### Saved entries
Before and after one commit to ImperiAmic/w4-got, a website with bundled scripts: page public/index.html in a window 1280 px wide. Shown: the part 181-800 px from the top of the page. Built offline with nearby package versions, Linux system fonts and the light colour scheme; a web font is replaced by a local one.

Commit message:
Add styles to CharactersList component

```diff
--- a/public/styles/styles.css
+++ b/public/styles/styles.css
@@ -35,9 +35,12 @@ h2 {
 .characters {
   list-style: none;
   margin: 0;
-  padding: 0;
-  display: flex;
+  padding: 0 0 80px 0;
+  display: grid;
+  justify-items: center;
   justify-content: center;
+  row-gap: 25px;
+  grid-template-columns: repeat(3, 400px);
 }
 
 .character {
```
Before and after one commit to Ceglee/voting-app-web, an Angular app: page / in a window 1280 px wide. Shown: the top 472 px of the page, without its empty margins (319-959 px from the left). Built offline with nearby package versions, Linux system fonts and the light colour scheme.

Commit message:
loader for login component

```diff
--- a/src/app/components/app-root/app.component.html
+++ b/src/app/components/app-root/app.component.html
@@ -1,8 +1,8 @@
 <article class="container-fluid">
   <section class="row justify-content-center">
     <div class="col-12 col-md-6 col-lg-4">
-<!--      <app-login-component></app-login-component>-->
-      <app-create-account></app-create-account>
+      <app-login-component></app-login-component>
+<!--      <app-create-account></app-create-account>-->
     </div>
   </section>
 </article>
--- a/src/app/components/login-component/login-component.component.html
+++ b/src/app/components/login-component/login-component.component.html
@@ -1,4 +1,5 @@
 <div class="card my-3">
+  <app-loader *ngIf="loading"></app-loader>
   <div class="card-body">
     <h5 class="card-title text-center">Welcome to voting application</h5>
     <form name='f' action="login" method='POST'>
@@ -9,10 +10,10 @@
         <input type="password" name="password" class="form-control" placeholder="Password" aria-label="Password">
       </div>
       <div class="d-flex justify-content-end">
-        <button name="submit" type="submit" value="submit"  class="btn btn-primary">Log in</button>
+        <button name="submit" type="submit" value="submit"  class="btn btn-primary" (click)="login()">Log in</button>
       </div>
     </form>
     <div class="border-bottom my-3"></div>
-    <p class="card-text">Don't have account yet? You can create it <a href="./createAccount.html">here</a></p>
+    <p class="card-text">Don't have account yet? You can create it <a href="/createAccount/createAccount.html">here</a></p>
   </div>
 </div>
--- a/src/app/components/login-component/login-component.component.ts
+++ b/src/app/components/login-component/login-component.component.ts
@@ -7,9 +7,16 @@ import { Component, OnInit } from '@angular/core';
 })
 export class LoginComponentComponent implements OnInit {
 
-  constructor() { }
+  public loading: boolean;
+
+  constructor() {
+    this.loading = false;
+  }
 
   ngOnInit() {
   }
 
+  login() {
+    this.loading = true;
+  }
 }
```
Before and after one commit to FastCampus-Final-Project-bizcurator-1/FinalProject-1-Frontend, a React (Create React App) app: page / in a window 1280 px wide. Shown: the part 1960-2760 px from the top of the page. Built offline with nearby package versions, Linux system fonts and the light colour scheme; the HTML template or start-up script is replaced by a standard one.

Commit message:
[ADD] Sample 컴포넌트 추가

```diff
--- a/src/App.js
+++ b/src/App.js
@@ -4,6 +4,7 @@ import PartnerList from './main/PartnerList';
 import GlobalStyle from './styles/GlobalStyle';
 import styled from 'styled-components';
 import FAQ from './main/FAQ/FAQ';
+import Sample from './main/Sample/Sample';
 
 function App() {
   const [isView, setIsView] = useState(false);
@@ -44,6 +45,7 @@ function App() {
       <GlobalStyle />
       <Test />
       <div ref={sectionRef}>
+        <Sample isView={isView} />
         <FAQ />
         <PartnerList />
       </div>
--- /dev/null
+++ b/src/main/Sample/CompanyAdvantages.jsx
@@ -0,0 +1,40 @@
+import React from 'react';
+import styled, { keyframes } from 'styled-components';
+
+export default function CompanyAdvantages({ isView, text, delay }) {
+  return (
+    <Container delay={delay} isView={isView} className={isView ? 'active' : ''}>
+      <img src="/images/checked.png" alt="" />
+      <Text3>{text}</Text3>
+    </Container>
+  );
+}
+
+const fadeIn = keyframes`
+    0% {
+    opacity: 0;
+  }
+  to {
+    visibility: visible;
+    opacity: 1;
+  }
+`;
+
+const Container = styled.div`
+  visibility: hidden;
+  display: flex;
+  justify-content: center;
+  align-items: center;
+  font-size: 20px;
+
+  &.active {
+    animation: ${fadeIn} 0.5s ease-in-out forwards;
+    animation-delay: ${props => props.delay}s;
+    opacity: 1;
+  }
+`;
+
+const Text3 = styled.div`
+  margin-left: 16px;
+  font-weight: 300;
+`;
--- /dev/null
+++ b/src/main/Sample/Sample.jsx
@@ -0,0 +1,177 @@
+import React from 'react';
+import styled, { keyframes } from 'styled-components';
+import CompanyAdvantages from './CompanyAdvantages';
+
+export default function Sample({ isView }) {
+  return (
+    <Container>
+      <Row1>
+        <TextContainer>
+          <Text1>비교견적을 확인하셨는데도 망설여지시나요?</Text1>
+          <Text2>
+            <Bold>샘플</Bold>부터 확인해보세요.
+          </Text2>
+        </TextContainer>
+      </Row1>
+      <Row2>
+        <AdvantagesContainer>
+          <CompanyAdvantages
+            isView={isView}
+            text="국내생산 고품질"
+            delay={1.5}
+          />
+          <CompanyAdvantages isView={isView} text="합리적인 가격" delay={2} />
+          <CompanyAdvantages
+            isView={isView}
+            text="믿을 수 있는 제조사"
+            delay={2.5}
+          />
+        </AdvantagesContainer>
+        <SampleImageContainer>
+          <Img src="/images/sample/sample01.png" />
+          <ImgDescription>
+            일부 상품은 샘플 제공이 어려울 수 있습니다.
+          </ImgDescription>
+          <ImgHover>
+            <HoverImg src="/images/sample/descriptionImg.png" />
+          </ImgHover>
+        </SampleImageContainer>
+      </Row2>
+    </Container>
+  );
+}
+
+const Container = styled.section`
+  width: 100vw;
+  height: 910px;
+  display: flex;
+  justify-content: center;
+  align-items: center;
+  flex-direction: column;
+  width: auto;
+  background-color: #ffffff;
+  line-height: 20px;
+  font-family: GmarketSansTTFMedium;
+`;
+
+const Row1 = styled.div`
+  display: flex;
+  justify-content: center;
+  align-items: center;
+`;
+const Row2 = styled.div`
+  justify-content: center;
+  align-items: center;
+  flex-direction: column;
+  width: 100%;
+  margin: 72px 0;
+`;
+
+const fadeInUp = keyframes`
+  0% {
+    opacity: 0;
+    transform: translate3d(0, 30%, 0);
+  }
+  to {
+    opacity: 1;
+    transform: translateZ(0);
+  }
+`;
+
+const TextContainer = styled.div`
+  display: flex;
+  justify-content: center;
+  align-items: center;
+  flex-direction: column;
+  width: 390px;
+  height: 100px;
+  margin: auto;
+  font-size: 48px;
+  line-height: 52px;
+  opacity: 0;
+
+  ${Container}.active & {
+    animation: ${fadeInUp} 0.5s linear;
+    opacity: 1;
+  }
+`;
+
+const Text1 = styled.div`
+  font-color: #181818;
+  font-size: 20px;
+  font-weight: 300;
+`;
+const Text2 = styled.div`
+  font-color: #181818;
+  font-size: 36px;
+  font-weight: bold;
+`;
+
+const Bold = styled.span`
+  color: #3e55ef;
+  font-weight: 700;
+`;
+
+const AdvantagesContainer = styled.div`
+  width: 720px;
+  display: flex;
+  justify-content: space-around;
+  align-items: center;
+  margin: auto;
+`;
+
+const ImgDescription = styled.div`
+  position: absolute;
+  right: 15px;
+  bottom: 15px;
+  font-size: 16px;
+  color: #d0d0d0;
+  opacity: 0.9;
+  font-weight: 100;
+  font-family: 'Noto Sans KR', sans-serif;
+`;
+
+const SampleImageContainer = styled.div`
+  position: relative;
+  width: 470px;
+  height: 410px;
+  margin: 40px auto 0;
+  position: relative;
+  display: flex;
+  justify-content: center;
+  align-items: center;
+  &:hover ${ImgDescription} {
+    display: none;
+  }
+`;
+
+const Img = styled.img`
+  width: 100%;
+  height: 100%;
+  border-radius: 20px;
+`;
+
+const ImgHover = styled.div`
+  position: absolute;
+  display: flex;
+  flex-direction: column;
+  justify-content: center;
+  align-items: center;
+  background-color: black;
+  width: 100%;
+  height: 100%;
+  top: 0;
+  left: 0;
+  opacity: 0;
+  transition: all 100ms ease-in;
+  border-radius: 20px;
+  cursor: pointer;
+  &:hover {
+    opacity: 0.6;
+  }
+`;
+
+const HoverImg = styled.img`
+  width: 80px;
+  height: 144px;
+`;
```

### What is being asked
Check each line of the entries above for the word "import". List the ones that have it.

### Solution to this exercise
@@ -7,9 +7,16 @@ import { Component, OnInit } from '@angular/core';
@@ -4,6 +4,7 @@ import PartnerList from './main/PartnerList';
 import GlobalStyle from './styles/GlobalStyle';
 import styled from 'styled-components';
 import FAQ from './main/FAQ/FAQ';
+import Sample from './main/Sample/Sample';
+import React from 'react';
+import styled, { keyframes } from 'styled-components';
+import React from 'react';
+import styled, { keyframes } from 'styled-components';
+import CompanyAdvantages from './CompanyAdvantages';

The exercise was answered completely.